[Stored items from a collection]
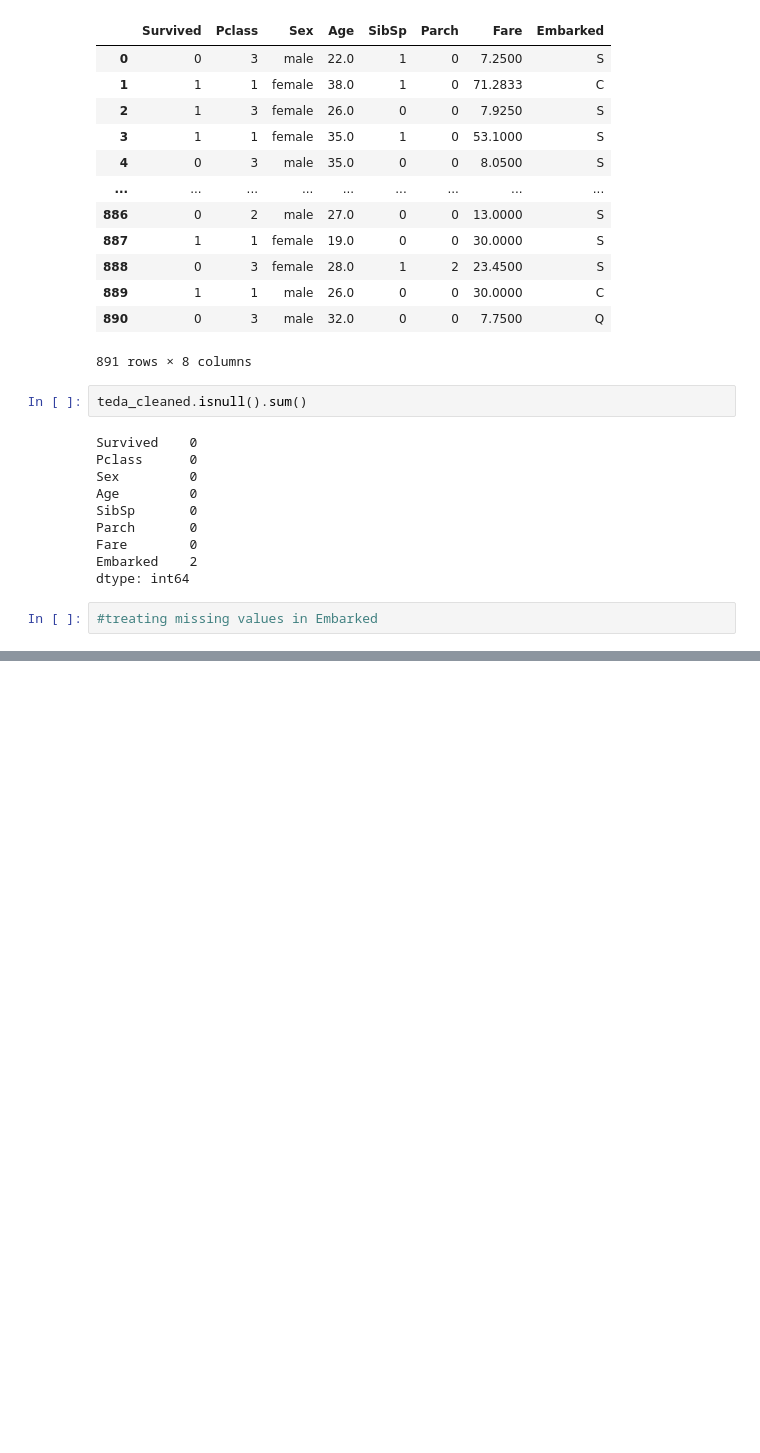
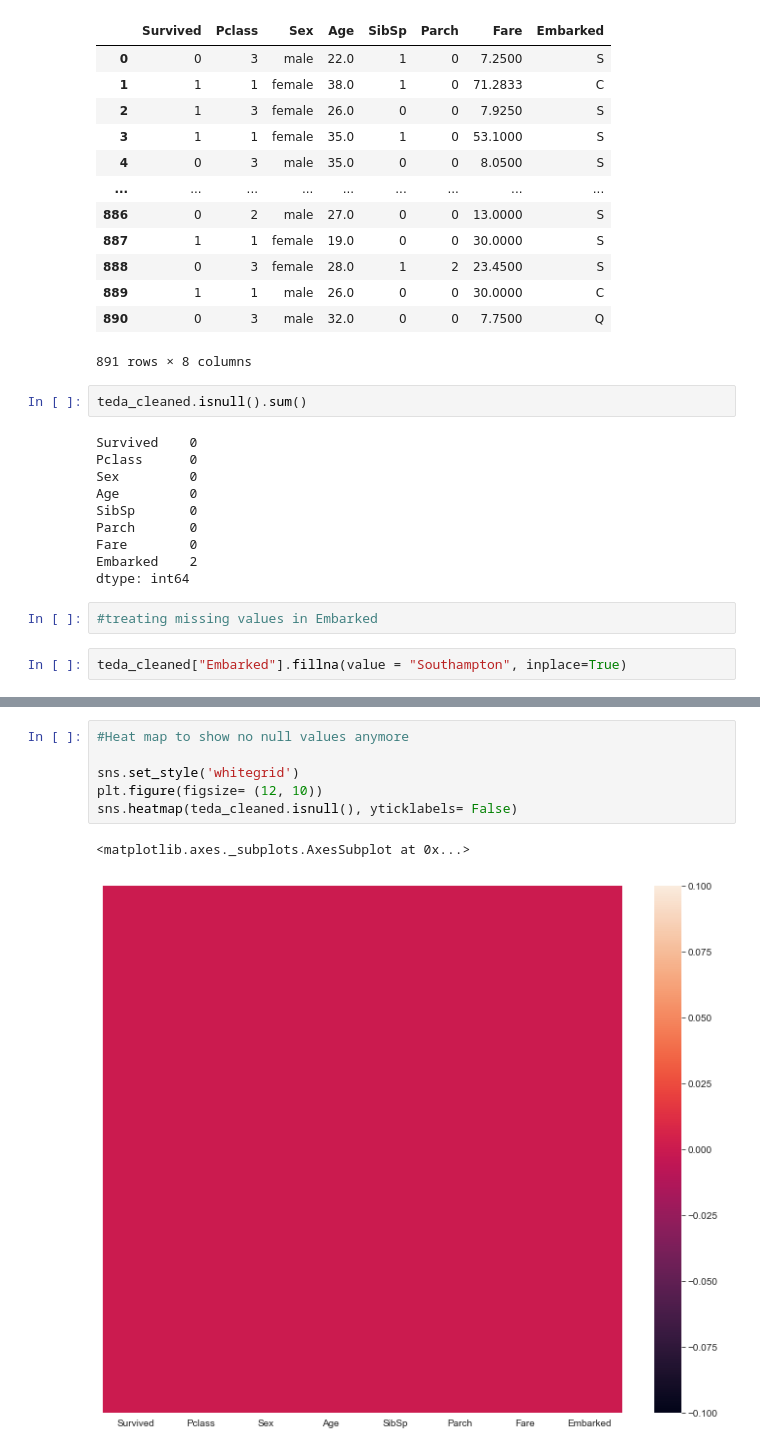
Before and after one commit to parjanyahk/titanicDataEda, a Jupyter notebook: titanicedaphk.ipynb, the cells around one changed output, grey strips where cells are left out. Cells and saved outputs as stored; diff of their text form; blank space fills up the shorter version.

```diff
--- a/titanicedaphk.ipynb
+++ b/titanicedaphk.ipynb
@@ -608,3 +517,5 @@ Embarked    2
 dtype: int64
 # %%
 #treating missing values in Embarked
+# %%
+teda_cleaned["Embarked"].fillna(value = "Southampton", inplace=True)
@@ -610,0 +550,9 @@ dtype: int64
+# %%
+#Heat map to show no null values anymore
+
+sns.set_style('whitegrid')
+plt.figure(figsize= (12, 10))
+sns.heatmap(teda_cleaned.isnull(), yticklabels= False)
+# %% [output]
+<matplotlib.axes._subplots.AxesSubplot at 0x...>
+[figure, added]
```
Also changed, not shown: parts of 24 cells of this notebook.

* **PROMPT**
Each line of the records above that contains the word "values" should be counted; give the resulting number without further words.

* **ANSWER FOR THIS EXERCISE**
2